De Keersmaeker has been creating experimental dances since the early 1980s and Rain is full of the runs, falls, off-centre leans, kicking legs and breath-led floorwork that audiences have come to expect from her brand of bare-foot modern movement.
Set to the driving rhythms of Music for Eighteen Musicians, a minimalist score composed by De Keersmaeker’s long-time collaborator Steve Reich, what makes this production distinctive is how she has methodically arranged that movement.
De Keersmaeker is fascinated by mathematical structure and the geometric use of space. In Rain, the movement motifs have been concocted to push these concepts to the absolute limit.
Simultaneously, the choreography endeavours to detail each small change in the complex soundscape.
This means that sometimes the group of 10 dancers – three men and seven women – perform all together, showering the audience with their exuberance. At other times, the group breaks apart to dance in trios, duos, individually… every conceivable combination is explored.

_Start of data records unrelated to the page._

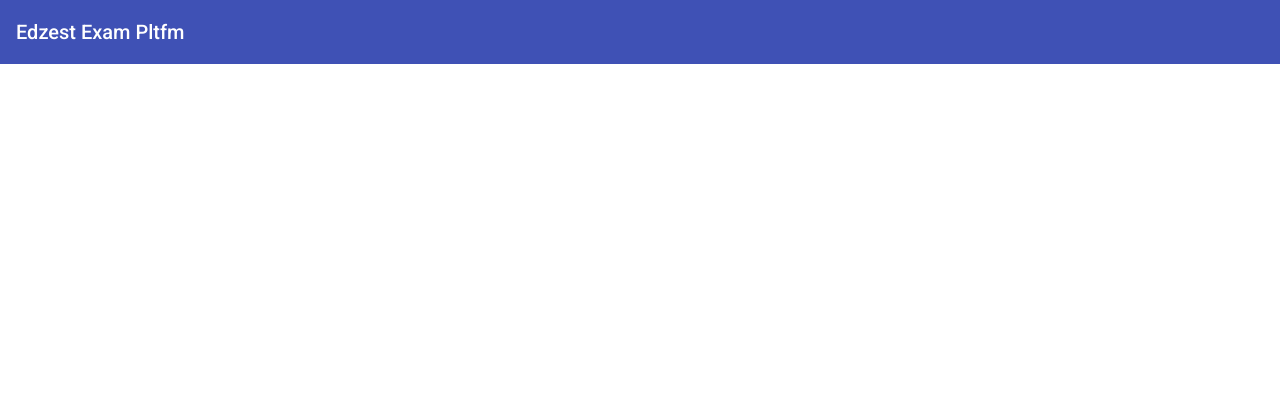
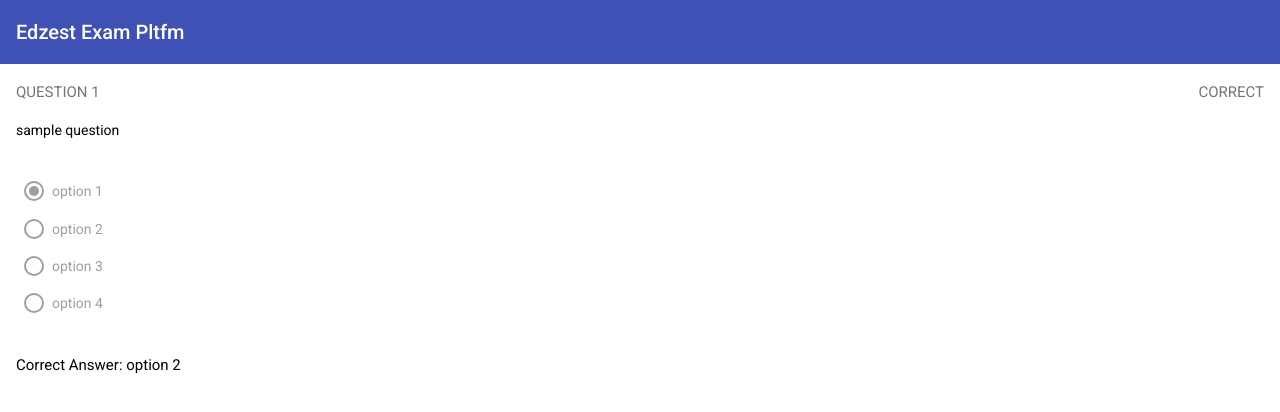
Before and after one commit to edzest/eep-dashboard, an Angular app: page /result in a window 1280 px wide. Before the commit this address led to /. Shown: the top 412 px of the page. Built offline with nearby package versions, Linux system fonts and the light colour scheme.

Commit message:
Add html of test result page

```diff
--- a/src/app/app-routing.module.ts
+++ b/src/app/app-routing.module.ts
@@ -3,10 +3,13 @@ import { RouterModule, Routes } from '@angular/router';
 
 import { TestsComponent } from './tests/tests.component';
 import { TestWindowComponent } from './test-window/test-window.component';
+import { TestResultComponent } from './test-result/test-result.component';
+import { TestSummaryItemComponent } from './test-summary-item/test-summary-item.component';
 
 const routes: Routes = [
   { path: 'home', component: TestsComponent },
   { path: 'test/:id', component: TestWindowComponent },
+  { path: 'result', component: TestSummaryItemComponent },
   { path: '',   redirectTo: '/home', pathMatch: 'full' },
 ];
 
--- a/src/app/app.module.ts
+++ b/src/app/app.module.ts
@@ -20,6 +20,8 @@ import { ToolbarComponent } from './toolbar/toolbar.component';
 import { TestInfoCardComponent } from './test-info-card/test-info-card.component';
 import { TestWindowComponent } from './test-window/test-window.component';
 import { TestDialogComponent } from './test-dialog/test-dialog.component';
+import { TestResultComponent } from './test-result/test-result.component';
+import { TestSummaryItemComponent } from './test-summary-item/test-summary-item.component';
 
 @NgModule({
   declarations: [
@@ -28,7 +30,9 @@ import { TestDialogComponent } from './test-dialog/test-dialog.component';
     ToolbarComponent,
     TestInfoCardComponent,
     TestWindowComponent,
-    TestDialogComponent
+    TestDialogComponent,
+    TestResultComponent,
+    TestSummaryItemComponent
   ],
   imports: [
     BrowserModule,
--- /dev/null
+++ b/src/app/test-result/test-result.component.css
@@ -0,0 +1,10 @@
+.test-score {
+    display: block;
+    font-size: xx-large;
+    font-weight: bold;
+    margin: 8px 0;
+}
+
+.summary h4 {
+    color: #0000008a;
+}
--- /dev/null
+++ b/src/app/test-result/test-result.component.html
@@ -0,0 +1,15 @@
+<div>
+    <div>
+        <h1>PMP Test Revision</h1>
+    </div>
+    <div>
+        <h2>Piyush, you scored <span class="test-score">50/50</span></h2>
+    </div>
+    <div class="summary">
+        <h4>TEST SUMMARY</h4>
+
+        <div>
+
+        </div>
+    </div>
+</div>
--- /dev/null
+++ b/src/app/test-result/test-result.component.ts
@@ -0,0 +1,15 @@
+import { Component, OnInit } from '@angular/core';
+
+@Component({
+  selector: 'app-test-result',
+  templateUrl: './test-result.component.html',
+  styleUrls: ['./test-result.component.css']
+})
+export class TestResultComponent implements OnInit {
+
+  constructor() { }
+
+  ngOnInit(): void {
+  }
+
+}
--- /dev/null
+++ b/src/app/test-summary-item/test-summary-item.component.css
@@ -0,0 +1,20 @@
+.header {
+    display: flex;
+    color: #0000008a;
+    justify-content: space-between;
+}
+
+.options-radio-group {
+    display: flex;
+    flex-direction: column;
+    margin: 32px 0;
+    align-items: flex-start;
+}
+
+.options-radio-button {
+    margin: 8px;
+}
+
+.option-radio-label {
+    white-space: normal;
+}
--- /dev/null
+++ b/src/app/test-summary-item/test-summary-item.component.html
@@ -0,0 +1,19 @@
+<div>
+    <div class="header">
+        <h4>QUESTION 1</h4>
+        <h4>CORRECT</h4>
+    </div>
+    <div>
+        <label id="current-question-label">{{questionTxt}}</label>
+        <mat-radio-group
+            aria-labelledby="question-label"
+            class="options-radio-group"
+            >
+            <mat-radio-button class="options-radio-button" *ngFor="let option of options"
+            [value]="option" [checked]="option == this.selectedOption" disabled>
+                <span class="option-radio-label">{{option}}</span>
+            </mat-radio-button>
+        </mat-radio-group>
+        <h4>Correct Answer: option 2</h4>
+    </div>
+</div>
--- /dev/null
+++ b/src/app/test-summary-item/test-summary-item.component.ts
@@ -0,0 +1,19 @@
+import { Component, OnInit } from '@angular/core';
+
+@Component({
+  selector: 'app-test-summary-item',
+  templateUrl: './test-summary-item.component.html',
+  styleUrls: ['./test-summary-item.component.css']
+})
+export class TestSummaryItemComponent implements OnInit {
+
+  questionTxt: string = "sample question";
+  options: Array<String> = ["option 1", "option 2", "option 3", "option 4"];
+  selectedOption: string = "option 1";
+  correctOption: string = "option 3";
+  constructor() { }
+
+  ngOnInit(): void {
+  }
+
+}
--- a/src/app/test-window/test-window.component.ts
+++ b/src/app/test-window/test-window.component.ts
@@ -2,6 +2,7 @@ import { Component, OnInit } from '@angular/core';
 import { MatDialog } from '@angular/material/dialog';
 import { MatRadioChange } from '@angular/material/radio';
 import { Router } from '@angular/router';
+import { scan } from 'rxjs';
 import { CurrentTest } from '../current-test';
 import { QuestionSet, TestBody } from '../test-body.model';
 import { TestDialogComponent } from '../test-dialog/test-dialog.component';
@@ -18,7 +19,6 @@ export class TestWindowComponent implements OnInit {
 
   testInfo: TestInfo | undefined;
   currentQuestionSet: QuestionSet | undefined;
-  testBody: TestBody = this.testService.getTestById();
   currentTest: CurrentTest | undefined;
 
   currentSelectedOption: string | undefined;
@@ -40,6 +40,11 @@ export class TestWindowComponent implements OnInit {
       this.testInfo = currentTestInfo;
     }
     this.openTestDialog();
+    this.testService.getTestById(this.testInfo.testId).subscribe((testBody) => {
+      // todo: can I inject this using ng's DI??
+      this.currentTest = new CurrentTest(testBody);
+      console.log('loaded current test body');
+    });
   }
 
   openTestDialog() {
@@ -52,9 +57,6 @@ export class TestWindowComponent implements OnInit {
         this.router.navigate(['/home']);
       } else {
         console.log(`Dialog closed: ${result}`);
-        this.testBody = this.testService.getTestById();
-        // todo: this will change to observable
-        this.currentTest = new CurrentTest(this.testBody);
         this.initializeTest();
       }
     });
--- a/src/app/test.service.ts
+++ b/src/app/test.service.ts
@@ -9,76 +9,16 @@ import { TestInfo } from './test-info.model';
 export class TestService {
 
   private allTestUrl = 'https://virtserver.swaggerhub.com/e3443/EEP-API/0.0.1/tests';
+  private getTestByIdUrl = (testId: number) => `https://virtserver.swaggerhub.com/e3443/EEP-API/0.0.1/tests/${testId}`;
 
   constructor(private http: HttpClient) { }
-
-  sampleTestBody: TestBody = {
-    testId: 12,
-    title: "PMP Revision Test",
-    instructions: "lorem ipsum .... ",
-    sections: [
-      {
-        sectionId: 1,
-        sectionName: "Section 1",
-        questions: [
-          {
-            questionId: 1,
-            questionTxt: "Lorem ipsum dolor sit amet consectetur adipisicing elit. Sunt eius vero repellendus qui nesciunt! \
-            Fuga maxime ex voluptate odit accusamus eveniet aut impedit et voluptatibus, itaque harum praesentium, dolorum similique?",
-            options: [
-              "option 1",
-              "option 2",
-              "option 3",
-              "option 4"
-            ]
-          },
-          {
-            questionId: 2,
-            questionTxt: "This a new question with new answers...",
-            options: [
-              "option 10",
-              "option 20",
-              "option 30",
-              "option 40"
-            ]
-          }
-        ]
-      },
-      {
-        sectionId: 2,
-        sectionName: "Section 2",
-        questions: [
-          {
-            questionId: 1,
-            questionTxt: "Section 2 Lorem ipsum dolor sit amet consectetur adipisicing elit. Sunt eius vero repellendus qui nesciunt! \
-            Fuga maxime ex voluptate odit accusamus eveniet aut impedit et voluptatibus, itaque harum praesentium, dolorum similique?",
-            options: [
-              "option 1",
-              "option 2",
-              "option 3",
-              "option 4"
-            ]
-          },
-          {
-            questionId: 2,
-            questionTxt: "Section 2This a new question with new answers...",
-            options: [
-              "option 10",
-              "option 20",
-              "option 30",
-              "option 40"
-            ]
-          }
-        ]
-      }
-    ]
-  }
 
   getAllTests() {
     return this.http.get<Array<TestInfo>>(this.allTestUrl)
   }
 
-  getTestById() {
-    return this.sampleTestBody;
+  getTestById(testId: number) {
+    // return this.sampleTestBody;
+    return this.http.get<TestBody>(this.getTestByIdUrl(testId));
   }
 }
```
Also changed, not shown: 2 other files (tests, documents, lock files or other folders).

The shifting patterns feature infinite variations of perpetual movement. These are frequently repeated to create an exhilarating animated landscape in response to the music, played by the Ictus Ensemble.
Hardcore contemporary dance fans will insist that, on this occasion, news of rain in June ought not to dampen your spirits. Still, a friendly warning to newcomers – this is high-intensity conceptual art that might, at times, seem to take itself a tad too seriously.
|What||Anne Teresa de Keersmaeker's Rain at Sadler's Wells|
|Where||Sadler's Wells, Rosebery Avenue, London, EC1R 4TN | MAP|
|Nearest tube||Angel (underground)|
13 Jun 17 – 14 Jun 17, 19:30 no interval
|Website||click here to book via the Sadler's Wells website|